Background: Individuals with posttraumatic stress disorder (PTSD) demonstrate alterations in autonomic responses to fear conditioning, such as exaggerated startle and poor fear inhibition. However, there is a paucity of research on fear conditioning among individuals with PTSD and dissociative symptoms, which represents 10-30% of those with PTSD. The current study used a fear-potentiated startle (FPS) conditioning paradigm to examine autonomic responses among women with PTSD and a range of dissociative symptoms.
Methods: Participants included 39 women with PTSD and dissociation, and 53 women with PTSD with unknown levels of dissociation. The FPS paradigm consisted of conditioned stimuli associated and not associated with an aversive unconditioned stimulus. FPS response (eyeblink startle), electrocardiogram (ECG), and skin conductance response (SCR) were collected during the FPS paradigm.

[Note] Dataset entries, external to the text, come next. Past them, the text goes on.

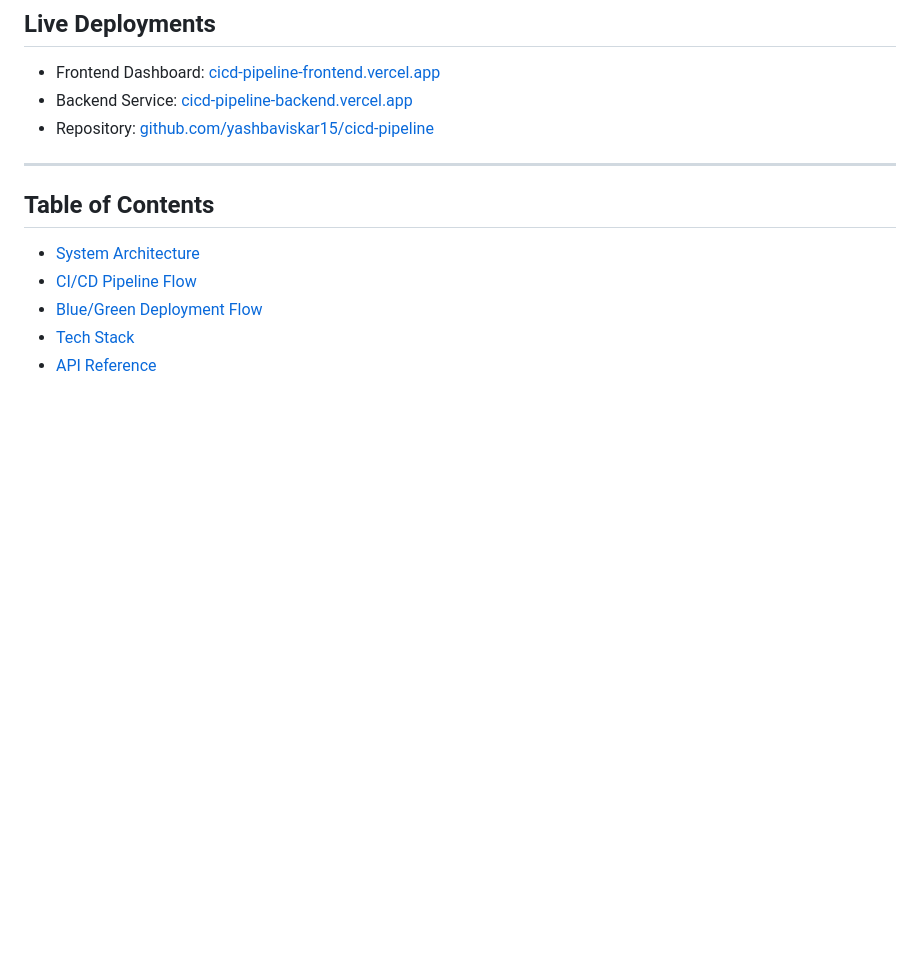
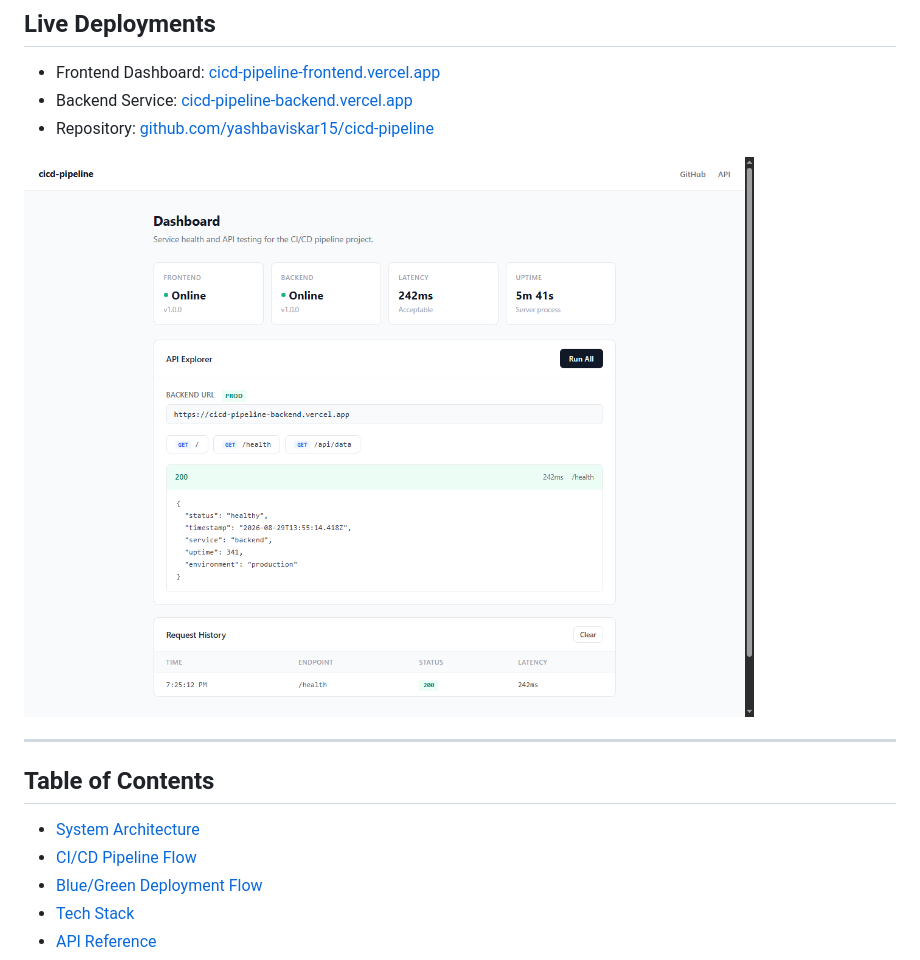
Before and after one commit to yashbaviskar15/cicd-pipeline, a Markdown page: README.md, the part around the change. Rendered like a GitHub page; pictures changed too: docs/screenshots/dashboard.png (added); blank space fills up the shorter version.

Commit message:
Add project screenshot to documentation and README

```diff
--- a/README.md
+++ b/README.md
@@ -16,6 +16,8 @@ A production-style CI/CD pipeline and cloud infrastructure demonstration. This p
 - Frontend Dashboard: [cicd-pipeline-frontend.vercel.app](https://cicd-pipeline-frontend.vercel.app/)
 - Backend Service: [cicd-pipeline-backend.vercel.app](https://cicd-pipeline-backend.vercel.app/)
 - Repository: [github.com/yashbaviskar15/cicd-pipeline](https://github.com/yashbaviskar15/cicd-pipeline)
+
+![CI/CD Pipeline Dashboard](docs/screenshots/dashboard.png)
 
 ---
 
```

Results: Compared to the PTSD-unknown dissociation sample, the PTSD-dissociation sample demonstrated significantly lower FPS during the last block of conditioning. Among the PTSD-dissociation sample, higher dissociation scores were associated with decreased FPS and SCR, and higher respiratory sinus arrhythmia (derived from ECG).
Conclusions: Results suggest that autonomic responses to fear conditioning differ depending on the presence and severity of dissociative symptoms. Given that treatment response may differ depending on dissociative symptoms, it is important to understand the mechanisms that underlie different subtypes of PTSD and that may affect treatment response and outcome.
Keywords: PTSD/posttraumatic stress disorder; biological; dissociation; markers; startle; trauma.
© 2019 Wiley Periodicals, Inc.